How to complete this task
Your task is to return all of the entries below exactly, leaving out each picture.
-------- Records for the task --------
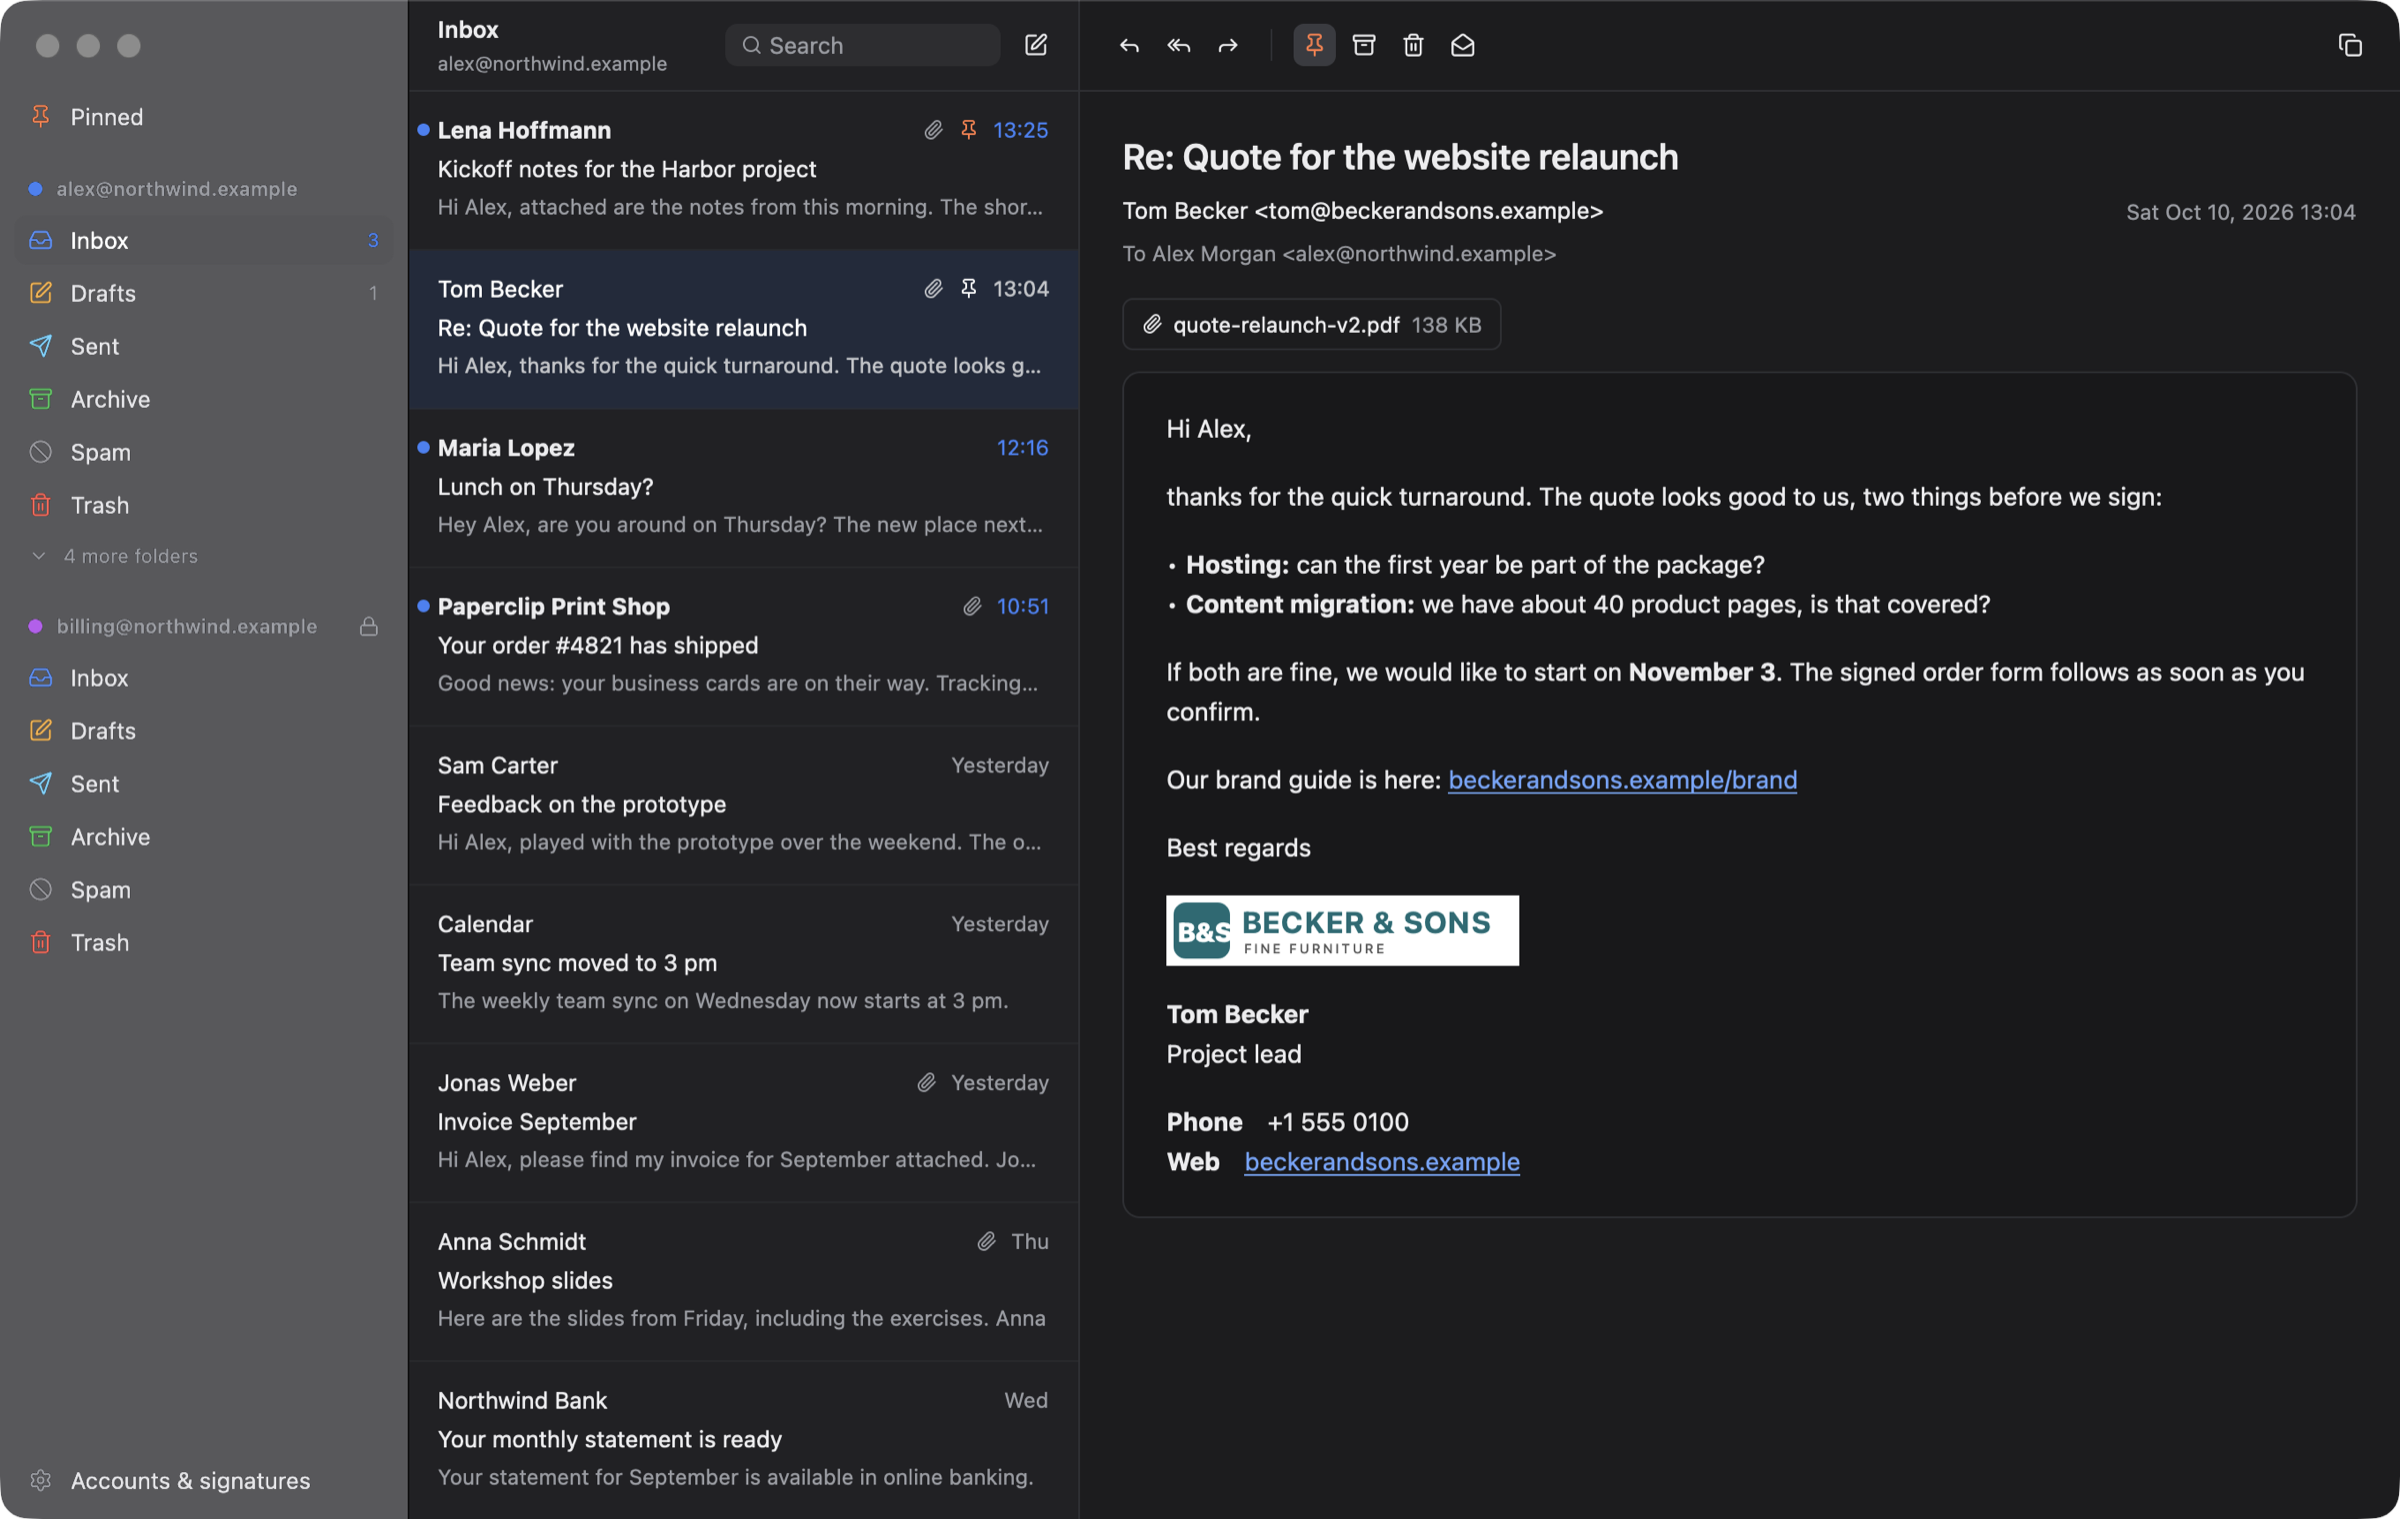
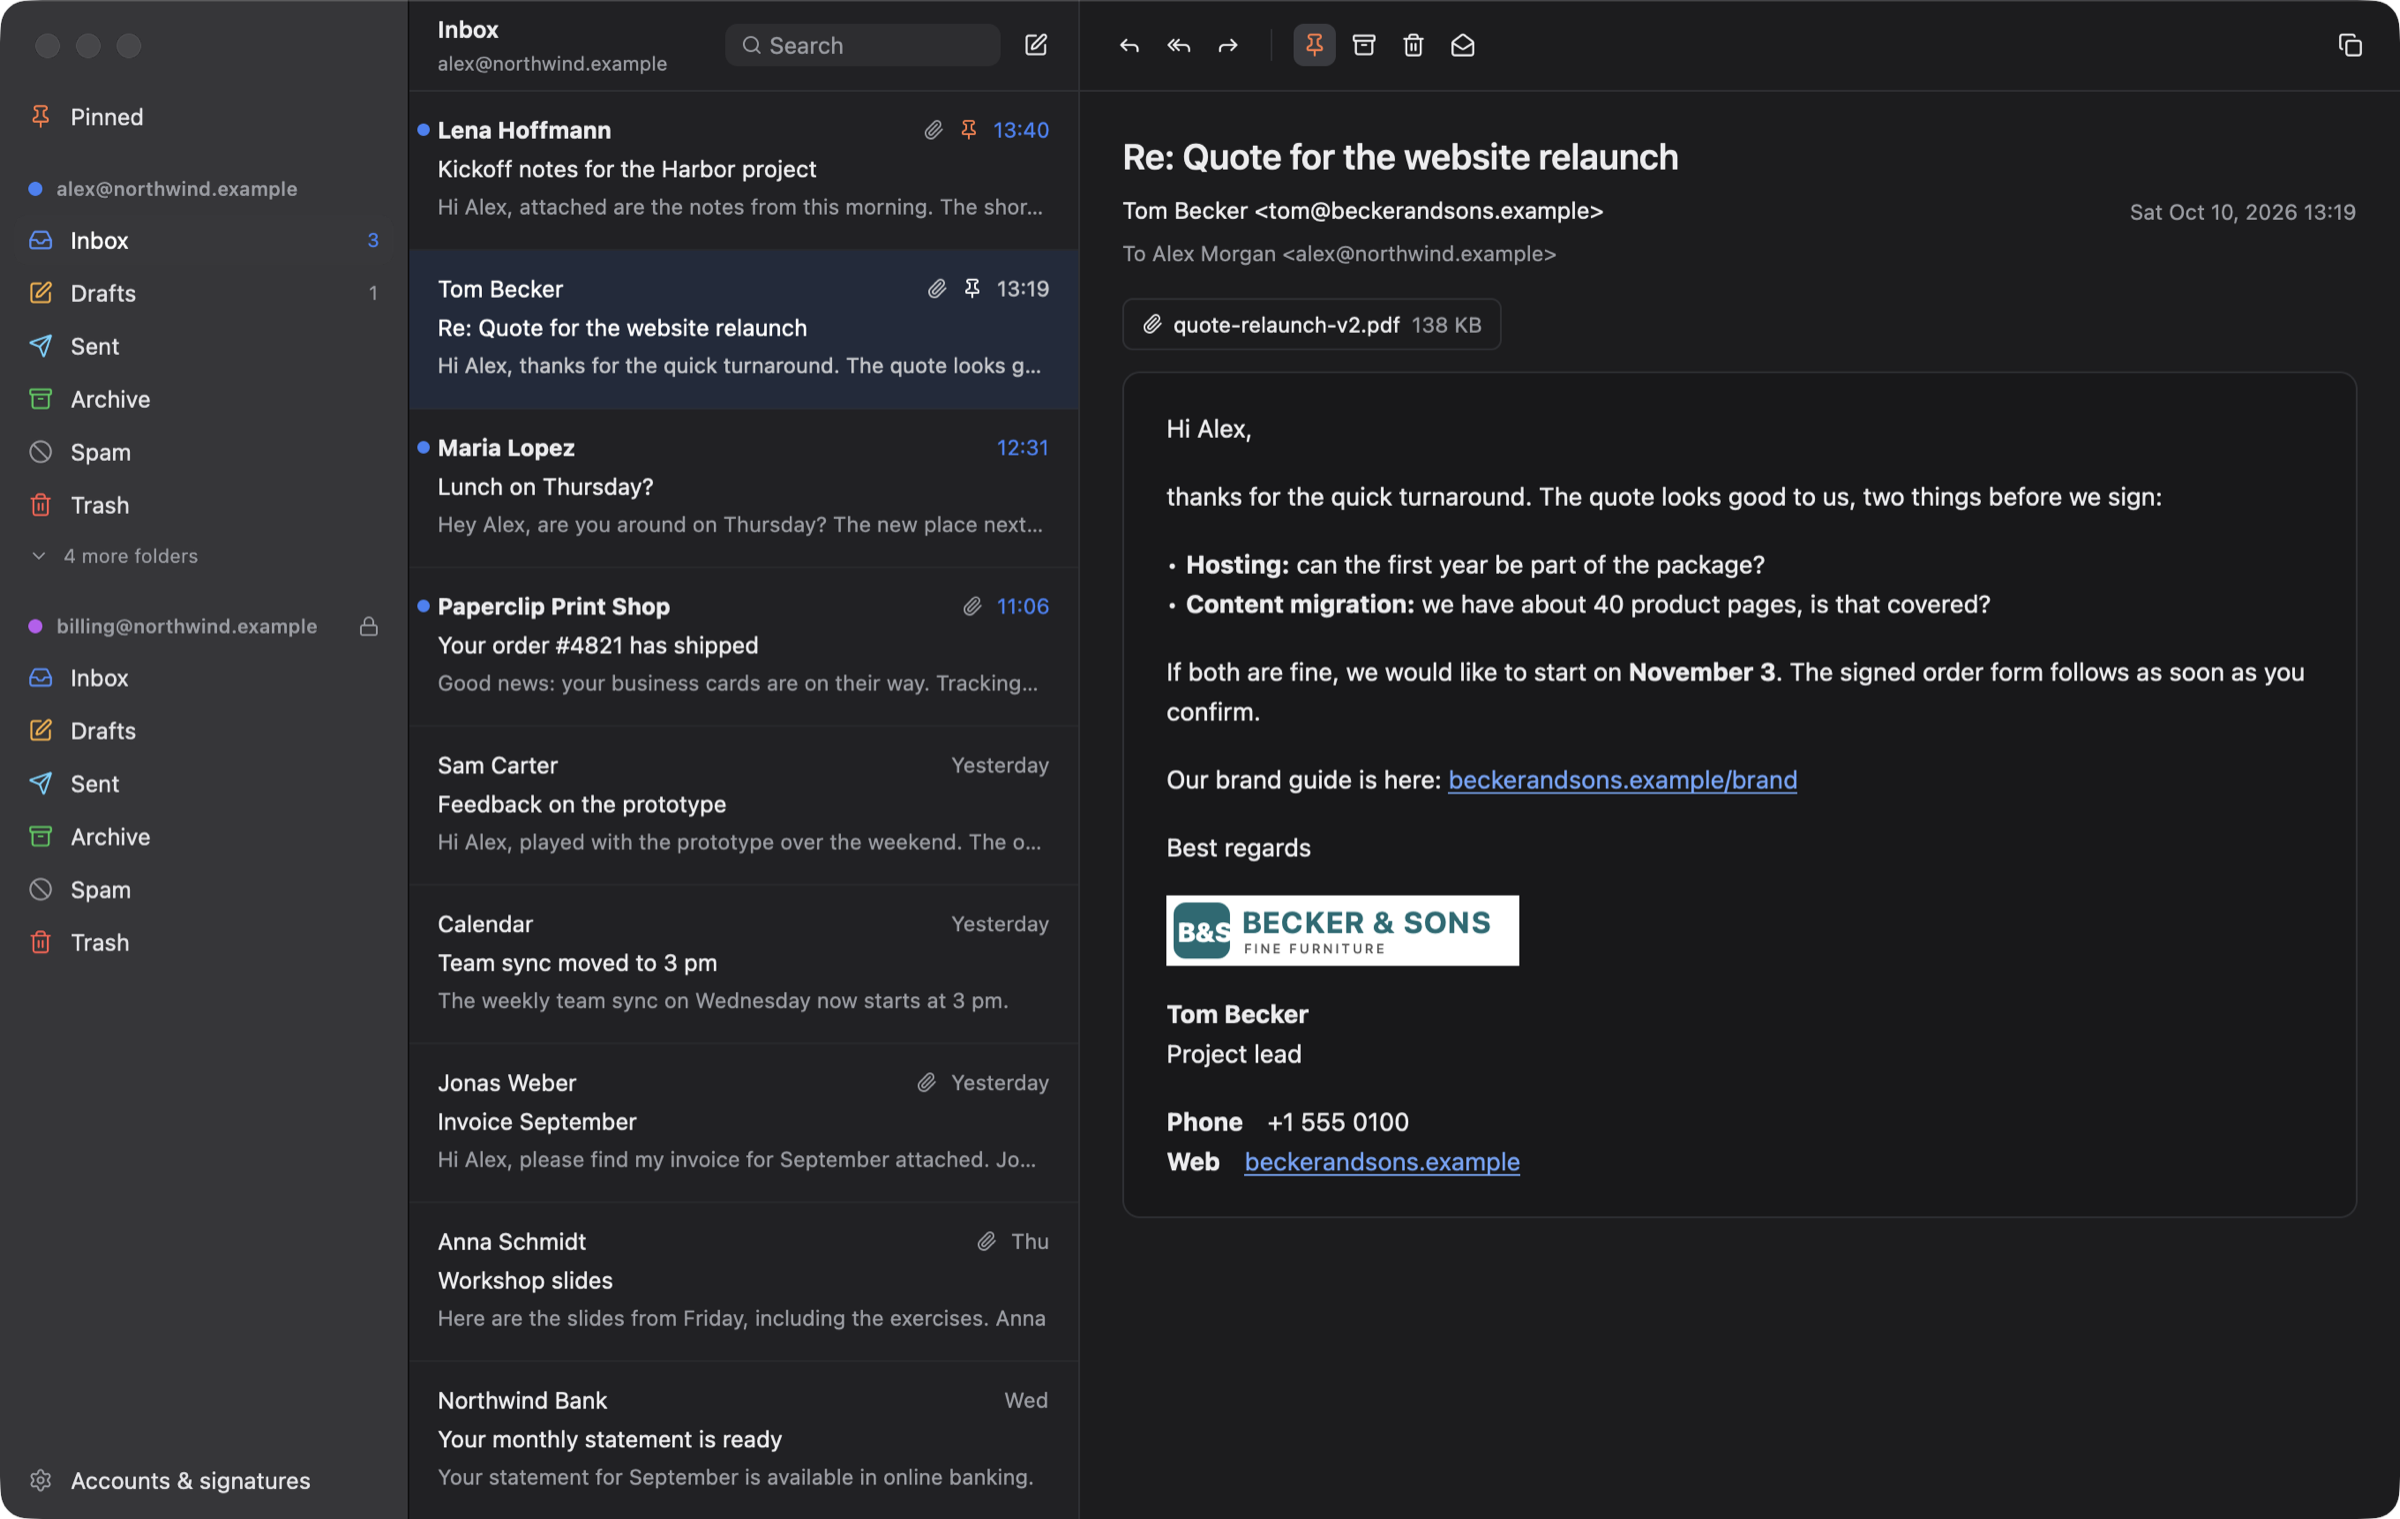
Sidebar: less translucent

diff --git a/crates/jm-app/src/theme.rs b/crates/jm-app/src/theme.rs
@@ -18,8 +18,8 @@ const COLORS: &[(&str, &str, &str)] = &[
     ("input", "#d1d1d6", "#3a3b40"),
     ("muted", "#f2f2f7", "#2a2b2f"),
     ("muted_foreground", "#6e6e73", "#9a9ca3"),
-    // translucent: the window blurs the desktop behind it, like the sidebar material of macOS
-    ("sidebar", "#ececf0d0", "#262629c4"),
+    // slightly translucent: the window blurs the desktop behind it, like the sidebar material of macOS
+    ("sidebar", "#ececf0ee", "#262629ec"),
     ("sidebar_border", "#00000017", "#00000099"),
     ("sidebar_foreground", "#1d1d1f", "#e4e4e7"),
     ("sidebar_accent", "#00000014", "#ffffff17"),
--------
Response to this exercise
Sidebar: less translucent

diff --git a/crates/jm-app/src/theme.rs b/crates/jm-app/src/theme.rs
@@ -18,8 +18,8 @@ const COLORS: &[(&str, &str, &str)] = &[
     ("input", "#d1d1d6", "#3a3b40"),
     ("muted", "#f2f2f7", "#2a2b2f"),
     ("muted_foreground", "#6e6e73", "#9a9ca3"),
-    // translucent: the window blurs the desktop behind it, like the sidebar material of macOS
-    ("sidebar", "#ececf0d0", "#262629c4"),
+    // slightly translucent: the window blurs the desktop behind it, like the sidebar material of macOS
+    ("sidebar", "#ececf0ee", "#262629ec"),
     ("sidebar_border", "#00000017", "#00000099"),
     ("sidebar_foreground", "#1d1d1f", "#e4e4e7"),
     ("sidebar_accent", "#00000014", "#ffffff17"),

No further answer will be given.